Temptation is with us daily. As long as there is something that a person would rather do instead of the thing he is doing, there will always be a temptation. For non-addicts, this may manifest in nothing particularly harmful – that extra slice of pie, season tickets for your sport of choice, making a detour on your way home just so you could pick up a drink from your favorite coffee shop. For an addict, it can mean a wasted potential, trashed house because you realized what you have done and in blind rage and panic you threw everything at the wall, deep and disturbing depression and a complete lack of self-worth. You are back to square one, after all, so what is the point, right?
Not the end of the world.
Contrary to what most relapsed addicts might believe at first, their mistake is neither surprise nor the end of their or anyone else’s world. It is simply a statistic. Most people will relapse since it is more of a question of “when”, rather than “if”. It is also a myth that if a full and dedicated inpatient rehabilitation program is completed and the recovering addict is checked out due to his therapist deeming him ready to return to the world at large, there is less chance of relapse taking place. Temptation is something we all live with and will encounter sooner or later. Statistically, most relapses take place withing first 90 days of rehab course completion. People return to their normal lives and often find themselves surrounded by the same factors that drove them to addiction, to begin with. Old friends who still dabble in drugs, a school bully or a particularly dysfunctional family situation. It can be something as simple and innocent as a smell, a feeling or a combination of these things.
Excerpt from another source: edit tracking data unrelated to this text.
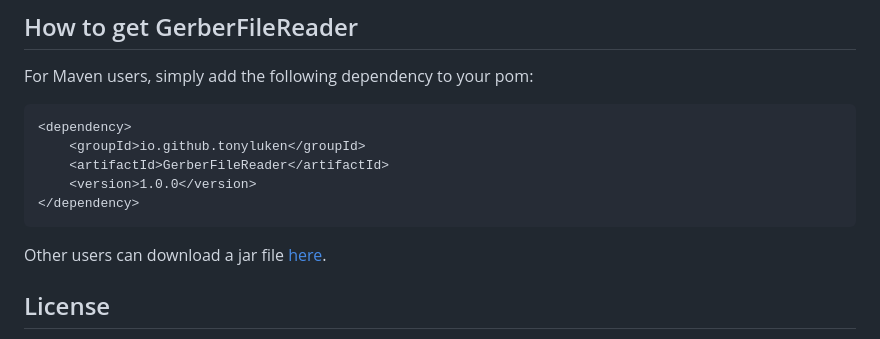
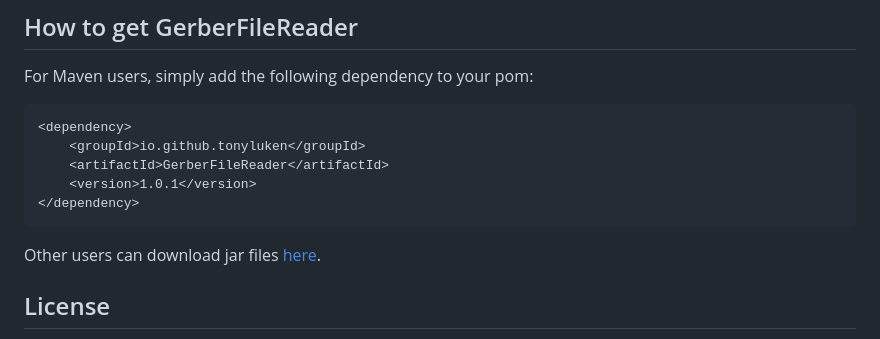
Before and after one commit to tonyluken/GerberFileReader, a Markdown page: README.md, the part around the change. GitHub-like rendering.

Commit message:
Updated How to get to the latest version (1.0.1)

```diff
--- a/README.md
+++ b/README.md
@@ -13,10 +13,10 @@ For Maven users, simply add the following dependency to your pom:
 	<dependency>
 		<groupId>io.github.tonyluken</groupId>
 		<artifactId>GerberFileReader</artifactId>
-		<version>1.0.0</version>
+		<version>1.0.1</version>
 	</dependency>
 
-Other users can download a jar file [here](https://repo.maven.apache.org/maven2/io/github/tonyluken/GerberFileReader/1.0.0).
+Other users can download jar files [here](https://repo.maven.apache.org/maven2/io/github/tonyluken/GerberFileReader/1.0.1).
 
 ## License
 GerberFileReader is free software: you can redistribute it and/or modify it under the terms of the GNU General Public License as published by the Free Software Foundation, either version 3 of the License, or (at your option) any later version.
```
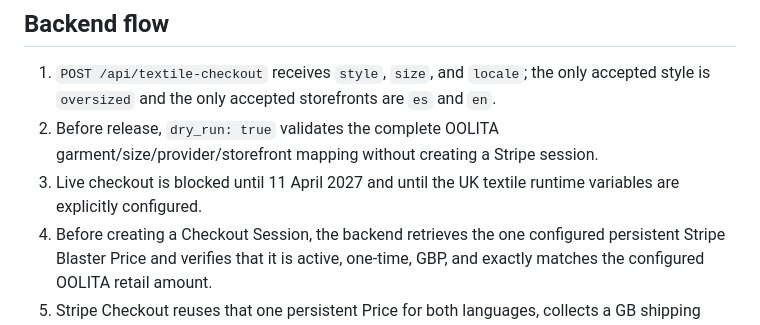
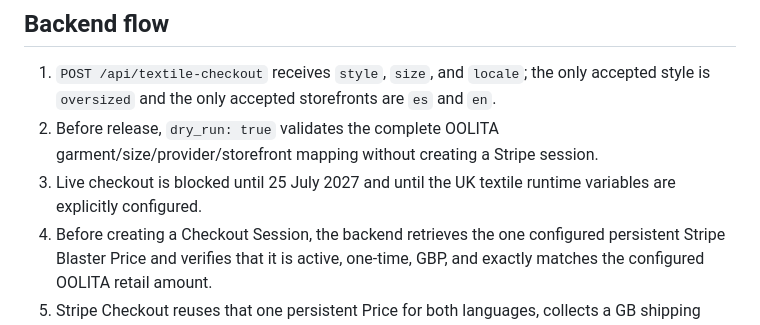
Before and after one commit to rachelesmith2020-afk/OOLITA, a Markdown page: commerce/TEXTILE_BACKEND.md, the part around the change. Rendered like a GitHub page.

Commit message:
docs: align textile backend release schedule

```diff
--- a/commerce/TEXTILE_BACKEND.md
+++ b/commerce/TEXTILE_BACKEND.md
@@ -28,7 +28,7 @@ Both storefronts reuse the same persistent Stripe Blaster 2.0 Price ID. The chec
 
 1. `POST /api/textile-checkout` receives `style`, `size`, and `locale`; the only accepted style is `oversized` and the only accepted storefronts are `es` and `en`.
 2. Before release, `dry_run: true` validates the complete OOLITA garment/size/provider/storefront mapping without creating a Stripe session.
-3. Live checkout is blocked until 11 April 2027 and until the UK textile runtime variables are explicitly configured.
+3. Live checkout is blocked until 25 July 2027 and until the UK textile runtime variables are explicitly configured.
 4. Before creating a Checkout Session, the backend retrieves the one configured persistent Stripe Blaster Price and verifies that it is active, one-time, GBP, and exactly matches the configured OOLITA retail amount.
 5. Stripe Checkout reuses that one persistent Price for both languages, collects a GB shipping address and phone number, and stores the OOLITA storefront, garment, size, SKU and Inner Sanctum product reference in Checkout metadata.
 6. Checkout cancellation returns to the exact Spanish or English T-shirt page. Successful payment redirects through `GET /api/textile-confirm`.
```
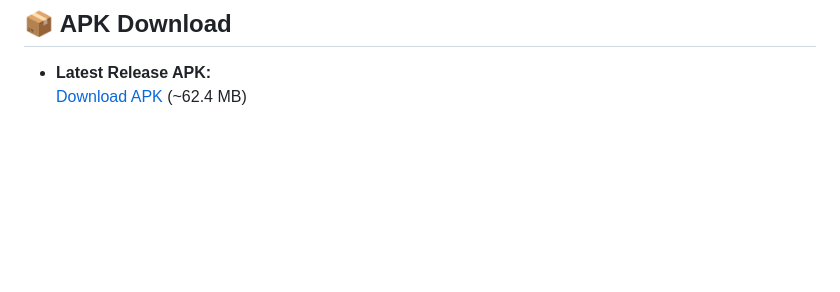
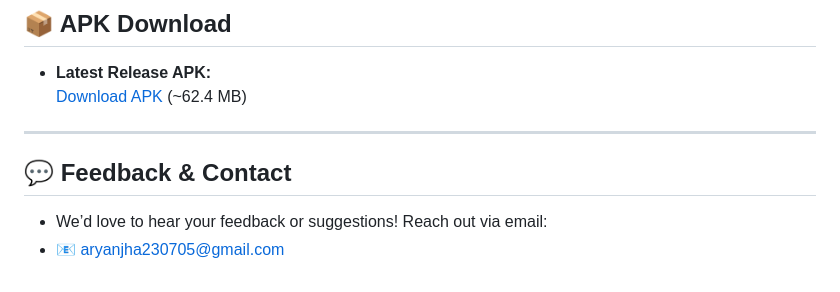
Before and after one commit to jhaaryan597/ZappyChat, a Markdown page: README.md, the part around the change. GitHub-like rendering; blank space fills up the shorter version.

```diff
--- a/README.md
+++ b/README.md
@@ -96,3 +96,10 @@ Users can sign in with Google, find other users by email, and engage in real-tim
 
 - **Latest Release APK:**
   [Download APK](https://drive.google.com/file/d/1WbCGODOEX9FYstzoBMumpdLQyU-wZKY-/view?usp=sharing) (~62.4 MB)
+
+---
+
+## 💬 Feedback & Contact
+
+- We’d love to hear your feedback or suggestions! Reach out via email:
+- 📧 aryanjha230705@gmail.com
```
For example, if you always had a cigarette after you had your heroin shot, odds are next time you are sitting at your usual shooting-up spot and light a cigarette, your brain will put the two and two together and nag at the back of your mind “hold on, I should be high on heroin right about now”. It can be any number of reasons – poor planning of aftercare, boredom, stress or even overconfidence.
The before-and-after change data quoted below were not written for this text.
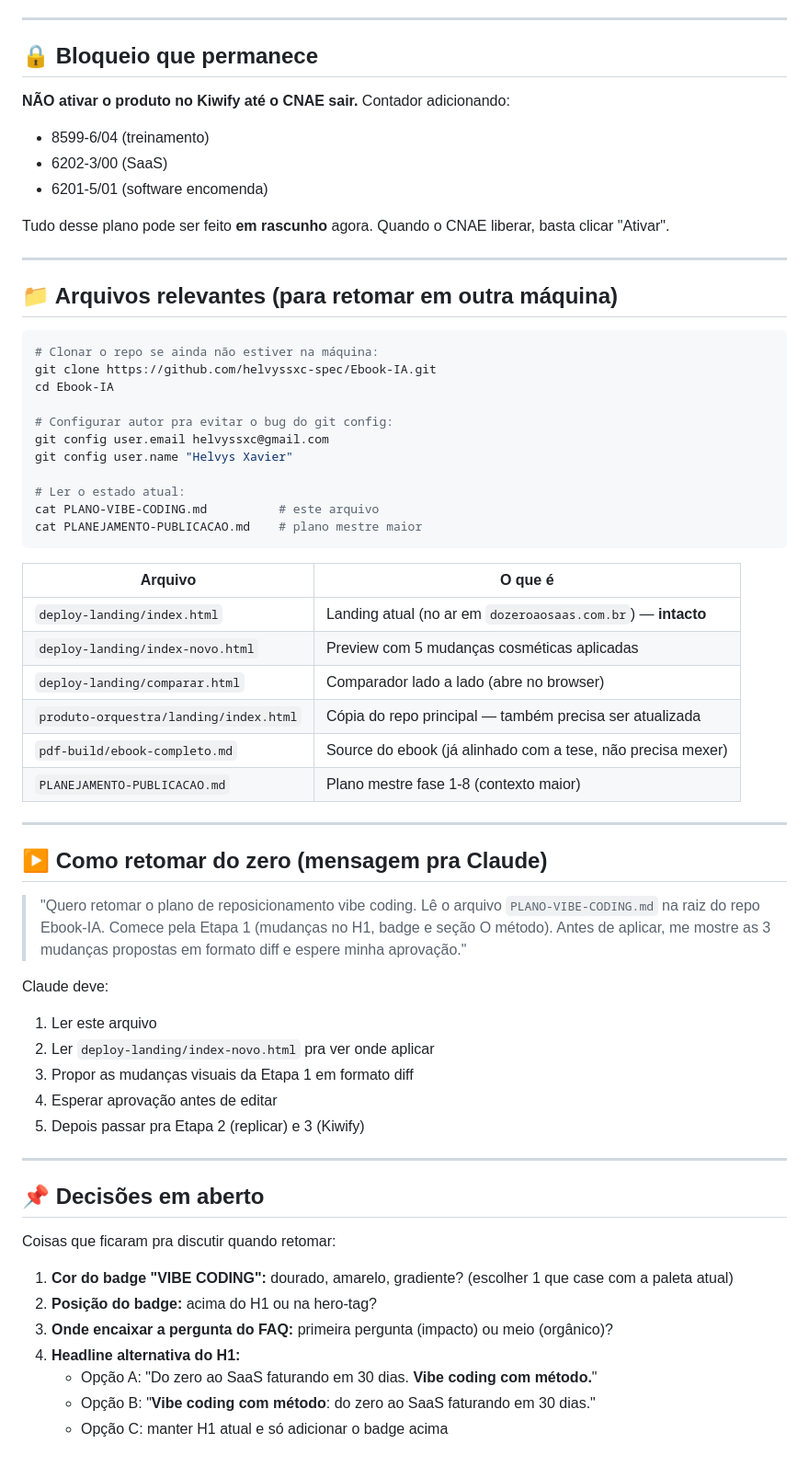
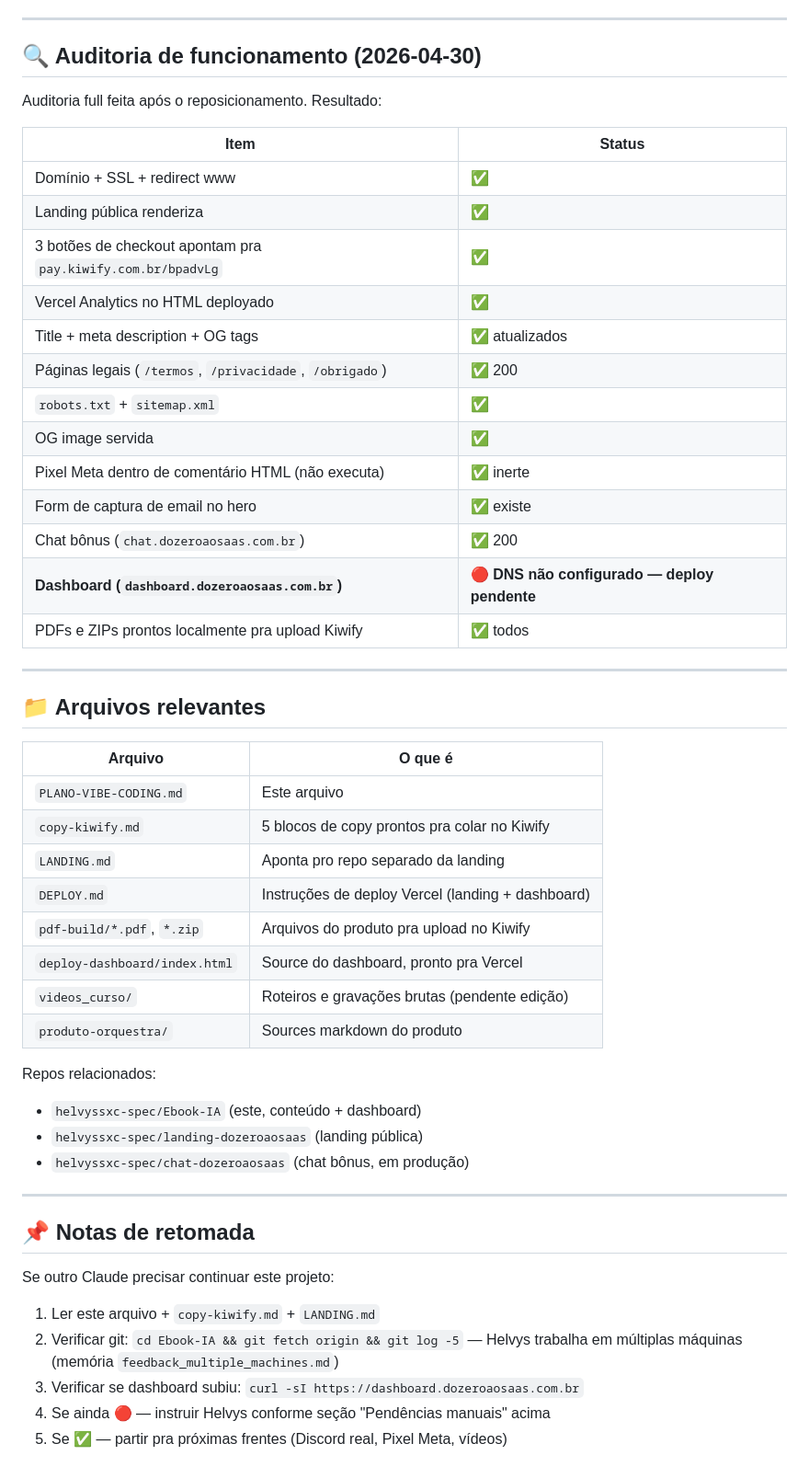
Before and after one commit to helvyssxc-spec/Ebook-IA, a Markdown page: PLANO-VIBE-CODING.md, the part around one of its changes. Shown at 92% size. Rendered like a GitHub page.

````diff
--- a/PLANO-VIBE-CODING.md
+++ b/PLANO-VIBE-CODING.md
@@ -134,65 +116,54 @@ Antes de abrir o painel Kiwify, pedir pra Claude gerar um arquivo `copy-kiwify.m
 
 ---
 
-## 🔒 Bloqueio que permanece
+## 🔍 Auditoria de funcionamento (2026-04-30)
 
-**NÃO ativar o produto no Kiwify até o CNAE sair.** Contador adicionando:
-- 8599-6/04 (treinamento)
-- 6202-3/00 (SaaS)
-- 6201-5/01 (software encomenda)
+Auditoria full feita após o reposicionamento. Resultado:
 
-Tudo desse plano pode ser feito **em rascunho** agora. Quando o CNAE liberar, basta clicar "Ativar".
+| Item | Status |
+|---|---|
+| Domínio + SSL + redirect www | ✅ |
+| Landing pública renderiza | ✅ |
+| 3 botões de checkout apontam pra `pay.kiwify.com.br/bpadvLg` | ✅ |
+| Vercel Analytics no HTML deployado | ✅ |
+| Title + meta description + OG tags | ✅ atualizados |
+| Páginas legais (`/termos`, `/privacidade`, `/obrigado`) | ✅ 200 |
+| `robots.txt` + `sitemap.xml` | ✅ |
+| OG image servida | ✅ |
+| Pixel Meta dentro de comentário HTML (não executa) | ✅ inerte |
+| Form de captura de email no hero | ✅ existe |
+| Chat bônus (`chat.dozeroaosaas.com.br`) | ✅ 200 |
+| **Dashboard (`dashboard.dozeroaosaas.com.br`)** | 🔴 **DNS não configurado — deploy pendente** |
+| PDFs e ZIPs prontos localmente pra upload Kiwify | ✅ todos |
 
 ---
 
-## 📁 Arquivos relevantes (para retomar em outra máquina)
-
-```bash
-# Clonar o repo se ainda não estiver na máquina:
-git clone https://github.com/helvyssxc-spec/Ebook-IA.git
-cd Ebook-IA
-
-# Configurar autor pra evitar o bug do git config:
-git config user.email helvyssxc@gmail.com
-git config user.name "Helvys Xavier"
-
-# Ler o estado atual:
-cat PLANO-VIBE-CODING.md          # este arquivo
-cat PLANEJAMENTO-PUBLICACAO.md    # plano mestre maior
-```
+## 📁 Arquivos relevantes
 
 | Arquivo | O que é |
 |---|---|
-| `deploy-landing/index.html` | Landing atual (no ar em `dozeroaosaas.com.br`) — **intacto** |
-| `deploy-landing/index-novo.html` | Preview com 5 mudanças cosméticas aplicadas |
-| `deploy-landing/comparar.html` | Comparador lado a lado (abre no browser) |
-| `produto-orquestra/landing/index.html` | Cópia do repo principal — também precisa ser atualizada |
-| `pdf-build/ebook-completo.md` | Source do ebook (já alinhado com a tese, não precisa mexer) |
-| `PLANEJAMENTO-PUBLICACAO.md` | Plano mestre fase 1-8 (contexto maior) |
+| `PLANO-VIBE-CODING.md` | Este arquivo |
+| `copy-kiwify.md` | 5 blocos de copy prontos pra colar no Kiwify |
+| `LANDING.md` | Aponta pro repo separado da landing |
+| `DEPLOY.md` | Instruções de deploy Vercel (landing + dashboard) |
+| `pdf-build/*.pdf`, `*.zip` | Arquivos do produto pra upload no Kiwify |
+| `deploy-dashboard/index.html` | Source do dashboard, pronto pra Vercel |
+| `videos_curso/` | Roteiros e gravações brutas (pendente edição) |
+| `produto-orquestra/` | Sources markdown do produto |
+
+Repos relacionados:
+- `helvyssxc-spec/Ebook-IA` (este, conteúdo + dashboard)
+- `helvyssxc-spec/landing-dozeroaosaas` (landing pública)
+- `helvyssxc-spec/chat-dozeroaosaas` (chat bônus, em produção)
 
 ---
 
-## ▶️ Como retomar do zero (mensagem pra Claude)
+## 📌 Notas de retomada
 
-> "Quero retomar o plano de reposicionamento vibe coding. Lê o arquivo `PLANO-VIBE-CODING.md` na raiz do repo Ebook-IA. Comece pela Etapa 1 (mudanças no H1, badge e seção O método). Antes de aplicar, me mostre as 3 mudanças propostas em formato diff e espere minha aprovação."
+Se outro Claude precisar continuar este projeto:
 
-Claude deve:
-1. Ler este arquivo
-2. Ler `deploy-landing/index-novo.html` pra ver onde aplicar
-3. Propor as mudanças visuais da Etapa 1 em formato diff
-4. Esperar aprovação antes de editar
-5. Depois passar pra Etapa 2 (replicar) e 3 (Kiwify)
-
----
-
-## 📌 Decisões em aberto
-
-Coisas que ficaram pra discutir quando retomar:
-
-1. **Cor do badge "VIBE CODING":** dourado, amarelo, gradiente? (escolher 1 que case com a paleta atual)
-2. **Posição do badge:** acima do H1 ou na hero-tag?
-3. **Onde encaixar a pergunta do FAQ:** primeira pergunta (impacto) ou meio (orgânico)?
-4. **Headline alternativa do H1:**
-   - Opção A: "Do zero ao SaaS faturando em 30 dias. **Vibe coding com método.**"
-   - Opção B: "**Vibe coding com método**: do zero ao SaaS faturando em 30 dias."
-   - Opção C: manter H1 atual e só adicionar o badge acima
+1. Ler este arquivo + `copy-kiwify.md` + `LANDING.md`
+2. Verificar git: `cd Ebook-IA && git fetch origin && git log -5` — Helvys trabalha em múltiplas máquinas (memória `feedback_multiple_machines.md`)
+3. Verificar se dashboard subiu: `curl -sI https://dashboard.dozeroaosaas.com.br`
+4. Se ainda 🔴 — instruir Helvys conforme seção "Pendências manuais" acima
+5. Se ✅ — partir pra próximas frentes (Discord real, Pixel Meta, vídeos)
````
Also changed, not shown: other parts of PLANO-VIBE-CODING.md (+80 -98 lines).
This 90 day danger period is usually followed up by the rehab through various outpatient check-up or relapse prevention programs. This is to make the transition from the serene and peaceful environment of an inpatient rehab to an outpatient one. It is to ensure the patient still retains structure, discipline, and order in their lives.
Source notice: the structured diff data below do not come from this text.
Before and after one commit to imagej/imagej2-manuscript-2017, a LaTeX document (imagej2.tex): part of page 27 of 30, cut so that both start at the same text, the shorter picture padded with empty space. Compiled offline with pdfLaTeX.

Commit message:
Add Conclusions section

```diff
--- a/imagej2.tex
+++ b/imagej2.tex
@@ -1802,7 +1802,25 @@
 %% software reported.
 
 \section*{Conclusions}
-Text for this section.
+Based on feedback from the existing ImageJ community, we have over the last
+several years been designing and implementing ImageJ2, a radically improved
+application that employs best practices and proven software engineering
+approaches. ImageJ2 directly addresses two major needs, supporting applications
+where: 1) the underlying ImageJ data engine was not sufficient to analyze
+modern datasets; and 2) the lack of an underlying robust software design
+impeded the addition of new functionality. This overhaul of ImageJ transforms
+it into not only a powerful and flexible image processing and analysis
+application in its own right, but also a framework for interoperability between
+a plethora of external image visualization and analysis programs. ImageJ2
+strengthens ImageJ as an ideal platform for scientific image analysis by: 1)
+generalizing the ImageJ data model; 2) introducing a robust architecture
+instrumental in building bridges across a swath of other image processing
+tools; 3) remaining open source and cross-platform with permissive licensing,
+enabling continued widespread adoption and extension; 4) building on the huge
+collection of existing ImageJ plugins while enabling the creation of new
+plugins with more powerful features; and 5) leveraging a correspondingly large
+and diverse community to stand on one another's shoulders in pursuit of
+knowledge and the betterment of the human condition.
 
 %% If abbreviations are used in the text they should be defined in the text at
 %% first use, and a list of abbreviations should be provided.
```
It is important to understand that a relapse can serve as a great benefit to the addict’s well-being in the long run. For many to become addiction free and then to return to its destructive grasp through a bad relapse is the wake-up call they needed to remind them why they wanted to become clean in the first place. A relapse in these cases temper the recovering addicts resolve like red-hot steel is made harder by plunging it into ice cold water. Adversity grows character, any army drill sergeant will attest to that. There is a reason why instructors in countless military organizations worldwide believe that to make a great soldier, first you must break him. A relapse can serve the same purpose if the addict chooses it.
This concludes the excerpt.